Some of our most interesting findings include:
— While there is a range of views about how long the calm will last, few people the Enough Project spoke to in Akobo deny that the disarmament campaign has been the primary factor contributing to the relative peace in the Lou Nuer areas in recent months. By and large, residents and local leaders in Akobo say that they support the government’s effort to collect weapons, explaining that the region will never have peace as long as civilians have guns.
— One factor in the growing distrust among the Murle toward the army is the seeming lack of accountability for alleged abuses at the county level. SPLA officials claim that accused soldiers are being held accountable, but local leaders are skeptical. “Why not visibly show that they are doing all they can in terms of accountability?” said one leader. “Why are the abuses continuing if [the SPLA] are punishing [the soldiers]?”
— As the international community considers how to engage with the government going forward, it should take into account perceptions of the process on the ground. Even nonmilitary contacts in South Sudan frequently expressed to Enough a defiance of the criticism of the disarmament campaign and an assertion that the government would not be deterred from removing guns from civilians by force if necessary. Some local leaders even urged harsher punishment against members of their community who were found not to comply with disarmament.
— At a peace conference held in Bor in May and attended by President Salva Kiir, representatives endorsed a detailed set of resolutions aimed at addressing root causes of insecurity in the state and the cyclical nature of the violence. There was broad consensus that compensation for past abuses must be set aside in favor of moving forward peacefully, with the exception of the return of abducted people.

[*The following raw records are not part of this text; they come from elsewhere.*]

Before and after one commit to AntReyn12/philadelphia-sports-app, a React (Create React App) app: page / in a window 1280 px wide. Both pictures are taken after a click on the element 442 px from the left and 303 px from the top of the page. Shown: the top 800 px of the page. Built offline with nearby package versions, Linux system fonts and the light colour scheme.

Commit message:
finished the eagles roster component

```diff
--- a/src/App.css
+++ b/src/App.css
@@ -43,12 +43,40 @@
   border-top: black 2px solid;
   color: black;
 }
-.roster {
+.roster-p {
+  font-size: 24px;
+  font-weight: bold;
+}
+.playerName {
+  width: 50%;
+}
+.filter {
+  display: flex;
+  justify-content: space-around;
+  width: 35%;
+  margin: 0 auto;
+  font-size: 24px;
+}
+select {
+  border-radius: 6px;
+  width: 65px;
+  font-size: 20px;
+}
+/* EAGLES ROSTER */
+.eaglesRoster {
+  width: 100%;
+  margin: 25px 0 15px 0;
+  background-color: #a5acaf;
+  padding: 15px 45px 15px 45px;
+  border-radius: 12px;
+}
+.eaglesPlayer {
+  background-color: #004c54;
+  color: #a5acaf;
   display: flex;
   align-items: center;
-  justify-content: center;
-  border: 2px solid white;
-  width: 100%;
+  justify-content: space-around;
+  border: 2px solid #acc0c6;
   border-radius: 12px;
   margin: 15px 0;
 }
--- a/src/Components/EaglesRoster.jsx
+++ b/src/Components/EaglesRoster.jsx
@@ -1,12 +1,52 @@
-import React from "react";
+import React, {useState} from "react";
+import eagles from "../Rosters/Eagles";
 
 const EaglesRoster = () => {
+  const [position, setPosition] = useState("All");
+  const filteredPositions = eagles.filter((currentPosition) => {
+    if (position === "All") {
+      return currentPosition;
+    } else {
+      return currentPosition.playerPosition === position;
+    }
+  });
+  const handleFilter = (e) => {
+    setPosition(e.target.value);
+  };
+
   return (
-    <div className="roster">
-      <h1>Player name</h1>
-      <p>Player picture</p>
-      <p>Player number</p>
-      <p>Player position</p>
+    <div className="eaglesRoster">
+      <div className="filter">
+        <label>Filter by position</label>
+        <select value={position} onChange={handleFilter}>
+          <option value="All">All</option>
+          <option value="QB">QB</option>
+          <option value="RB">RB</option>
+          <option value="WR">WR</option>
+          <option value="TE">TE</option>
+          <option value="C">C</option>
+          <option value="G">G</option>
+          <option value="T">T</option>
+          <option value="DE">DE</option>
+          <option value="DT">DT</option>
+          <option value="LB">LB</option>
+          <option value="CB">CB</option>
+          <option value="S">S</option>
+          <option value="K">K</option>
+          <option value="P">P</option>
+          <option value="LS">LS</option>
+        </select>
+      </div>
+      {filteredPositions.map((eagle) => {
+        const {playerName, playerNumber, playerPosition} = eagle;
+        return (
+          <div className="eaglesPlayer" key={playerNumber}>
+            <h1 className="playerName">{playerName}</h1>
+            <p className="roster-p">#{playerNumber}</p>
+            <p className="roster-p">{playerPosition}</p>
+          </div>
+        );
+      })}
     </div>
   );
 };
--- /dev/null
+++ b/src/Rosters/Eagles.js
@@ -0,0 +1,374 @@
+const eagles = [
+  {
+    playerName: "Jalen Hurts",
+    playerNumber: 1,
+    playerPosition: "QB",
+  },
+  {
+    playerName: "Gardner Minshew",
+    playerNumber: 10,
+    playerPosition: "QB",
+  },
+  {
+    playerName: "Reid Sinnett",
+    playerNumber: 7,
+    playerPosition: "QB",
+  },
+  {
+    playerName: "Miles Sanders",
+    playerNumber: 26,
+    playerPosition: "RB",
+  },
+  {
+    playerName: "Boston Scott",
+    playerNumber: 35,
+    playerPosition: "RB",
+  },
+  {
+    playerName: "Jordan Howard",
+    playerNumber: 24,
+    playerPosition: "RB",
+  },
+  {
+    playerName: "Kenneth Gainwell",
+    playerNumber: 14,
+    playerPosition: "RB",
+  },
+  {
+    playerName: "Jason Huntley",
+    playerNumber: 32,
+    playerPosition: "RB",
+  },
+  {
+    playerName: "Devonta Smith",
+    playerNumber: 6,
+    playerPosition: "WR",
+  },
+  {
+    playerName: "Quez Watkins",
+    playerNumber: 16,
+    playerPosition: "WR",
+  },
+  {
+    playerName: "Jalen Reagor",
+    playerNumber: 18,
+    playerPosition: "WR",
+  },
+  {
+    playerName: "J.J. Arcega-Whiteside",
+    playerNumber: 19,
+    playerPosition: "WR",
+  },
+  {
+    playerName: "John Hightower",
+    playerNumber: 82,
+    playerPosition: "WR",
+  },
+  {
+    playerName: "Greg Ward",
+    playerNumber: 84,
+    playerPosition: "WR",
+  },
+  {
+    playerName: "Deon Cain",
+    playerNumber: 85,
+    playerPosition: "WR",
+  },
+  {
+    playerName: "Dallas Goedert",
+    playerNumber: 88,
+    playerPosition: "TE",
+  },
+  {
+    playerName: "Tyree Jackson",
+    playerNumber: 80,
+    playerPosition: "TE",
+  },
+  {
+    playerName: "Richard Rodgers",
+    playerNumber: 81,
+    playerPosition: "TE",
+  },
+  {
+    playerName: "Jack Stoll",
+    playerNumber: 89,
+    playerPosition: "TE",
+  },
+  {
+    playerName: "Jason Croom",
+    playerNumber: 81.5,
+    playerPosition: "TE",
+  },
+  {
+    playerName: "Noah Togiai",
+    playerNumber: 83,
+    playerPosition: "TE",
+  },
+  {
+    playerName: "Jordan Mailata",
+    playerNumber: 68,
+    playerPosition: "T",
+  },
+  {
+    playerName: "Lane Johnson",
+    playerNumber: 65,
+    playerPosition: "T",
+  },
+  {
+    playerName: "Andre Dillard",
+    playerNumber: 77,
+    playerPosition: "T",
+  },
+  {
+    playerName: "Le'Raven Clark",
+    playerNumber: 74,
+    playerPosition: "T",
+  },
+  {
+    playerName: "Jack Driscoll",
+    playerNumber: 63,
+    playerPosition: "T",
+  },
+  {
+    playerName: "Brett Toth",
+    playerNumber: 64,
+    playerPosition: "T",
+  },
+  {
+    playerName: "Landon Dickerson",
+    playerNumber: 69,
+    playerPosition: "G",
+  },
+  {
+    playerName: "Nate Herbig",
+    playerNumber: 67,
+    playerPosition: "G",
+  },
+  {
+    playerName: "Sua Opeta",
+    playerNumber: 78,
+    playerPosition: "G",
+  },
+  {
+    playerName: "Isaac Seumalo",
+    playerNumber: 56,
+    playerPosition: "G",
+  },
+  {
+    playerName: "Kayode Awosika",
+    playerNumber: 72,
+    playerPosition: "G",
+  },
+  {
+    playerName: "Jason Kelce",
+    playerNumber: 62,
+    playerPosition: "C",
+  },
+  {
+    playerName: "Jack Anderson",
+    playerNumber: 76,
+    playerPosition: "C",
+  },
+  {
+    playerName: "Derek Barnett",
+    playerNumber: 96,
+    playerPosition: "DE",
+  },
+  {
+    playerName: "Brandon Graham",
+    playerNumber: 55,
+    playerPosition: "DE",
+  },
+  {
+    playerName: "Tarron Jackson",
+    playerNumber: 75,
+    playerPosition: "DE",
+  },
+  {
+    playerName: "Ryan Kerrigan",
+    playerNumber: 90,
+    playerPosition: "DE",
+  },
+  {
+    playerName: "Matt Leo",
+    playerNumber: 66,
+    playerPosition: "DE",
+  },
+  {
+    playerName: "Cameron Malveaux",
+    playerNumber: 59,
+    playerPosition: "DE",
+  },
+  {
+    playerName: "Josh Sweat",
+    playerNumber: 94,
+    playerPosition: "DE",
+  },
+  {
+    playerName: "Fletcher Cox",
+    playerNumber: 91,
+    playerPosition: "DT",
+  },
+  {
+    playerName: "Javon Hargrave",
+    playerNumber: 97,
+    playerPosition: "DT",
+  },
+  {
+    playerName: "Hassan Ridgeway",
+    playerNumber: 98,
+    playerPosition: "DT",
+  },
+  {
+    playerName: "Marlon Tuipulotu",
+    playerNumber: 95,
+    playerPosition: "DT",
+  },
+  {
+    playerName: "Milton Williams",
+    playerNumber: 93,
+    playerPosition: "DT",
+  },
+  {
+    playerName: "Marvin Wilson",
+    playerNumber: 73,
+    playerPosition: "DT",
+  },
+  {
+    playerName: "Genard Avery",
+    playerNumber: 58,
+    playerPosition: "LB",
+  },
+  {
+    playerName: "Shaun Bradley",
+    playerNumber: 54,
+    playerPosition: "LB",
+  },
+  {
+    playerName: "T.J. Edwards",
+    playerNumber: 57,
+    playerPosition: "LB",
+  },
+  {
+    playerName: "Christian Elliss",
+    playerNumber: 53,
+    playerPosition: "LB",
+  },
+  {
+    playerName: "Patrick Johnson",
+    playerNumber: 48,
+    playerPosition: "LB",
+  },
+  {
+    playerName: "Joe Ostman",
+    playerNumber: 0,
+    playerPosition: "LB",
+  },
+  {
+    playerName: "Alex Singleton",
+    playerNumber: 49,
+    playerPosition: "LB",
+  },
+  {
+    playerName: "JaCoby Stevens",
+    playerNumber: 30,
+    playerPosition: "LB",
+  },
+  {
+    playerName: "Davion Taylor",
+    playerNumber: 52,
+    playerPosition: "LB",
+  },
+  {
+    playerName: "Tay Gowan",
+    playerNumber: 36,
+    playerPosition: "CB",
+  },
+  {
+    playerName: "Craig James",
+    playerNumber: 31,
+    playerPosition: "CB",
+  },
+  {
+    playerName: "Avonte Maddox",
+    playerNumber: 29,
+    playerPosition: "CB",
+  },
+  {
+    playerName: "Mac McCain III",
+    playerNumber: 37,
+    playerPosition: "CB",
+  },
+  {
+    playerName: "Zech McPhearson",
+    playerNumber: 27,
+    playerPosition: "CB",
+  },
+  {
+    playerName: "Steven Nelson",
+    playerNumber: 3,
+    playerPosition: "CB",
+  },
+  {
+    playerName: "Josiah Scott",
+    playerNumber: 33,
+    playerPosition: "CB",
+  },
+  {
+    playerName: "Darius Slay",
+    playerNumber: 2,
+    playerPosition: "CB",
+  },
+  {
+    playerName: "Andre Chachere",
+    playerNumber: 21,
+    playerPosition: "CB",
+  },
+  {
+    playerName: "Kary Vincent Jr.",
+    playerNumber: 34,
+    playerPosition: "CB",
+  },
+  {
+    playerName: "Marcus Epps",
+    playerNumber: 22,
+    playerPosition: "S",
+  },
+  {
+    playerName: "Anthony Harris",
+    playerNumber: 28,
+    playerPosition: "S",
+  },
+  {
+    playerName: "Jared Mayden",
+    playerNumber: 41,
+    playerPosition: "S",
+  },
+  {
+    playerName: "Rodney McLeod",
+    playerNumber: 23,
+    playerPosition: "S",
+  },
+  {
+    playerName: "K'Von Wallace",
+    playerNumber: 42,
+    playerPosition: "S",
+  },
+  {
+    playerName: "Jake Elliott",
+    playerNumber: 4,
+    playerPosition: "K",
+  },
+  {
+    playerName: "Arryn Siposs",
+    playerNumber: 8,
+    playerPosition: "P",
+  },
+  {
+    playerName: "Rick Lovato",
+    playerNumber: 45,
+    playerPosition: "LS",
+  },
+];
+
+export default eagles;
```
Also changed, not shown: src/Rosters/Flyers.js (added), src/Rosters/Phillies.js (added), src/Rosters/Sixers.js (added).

But the length of the resolutions and the lack of specificity in how—and by whom—these issues will be addressed are obstacles to implementation that have yet to be resolved.
— The Sudan Council of Churches has also initiated “Peace from the Roots,” a long-term, grassroots track aimed at creating the relationships necessary for sustainable peace among the communities. From Enough discussions with members of this grassroots network it is clear that local reconciliation efforts are still in their very early stages, with few residents beyond those personally involved in the initiative indicating familiarity with the process. So far the network has focused on grassroots engagement in respective communities. The next phase, where representatives from across communities will mix, is “risky” but also a necessary step, according to a member of the leadership committee.
Read the full report: “Sometimes We See Ourselves as Apart”: South Sudan’s Response to Violence in Jonglei
Photo: People and cattle walk down the main street in Akobo town (Enough / Laura Heaton)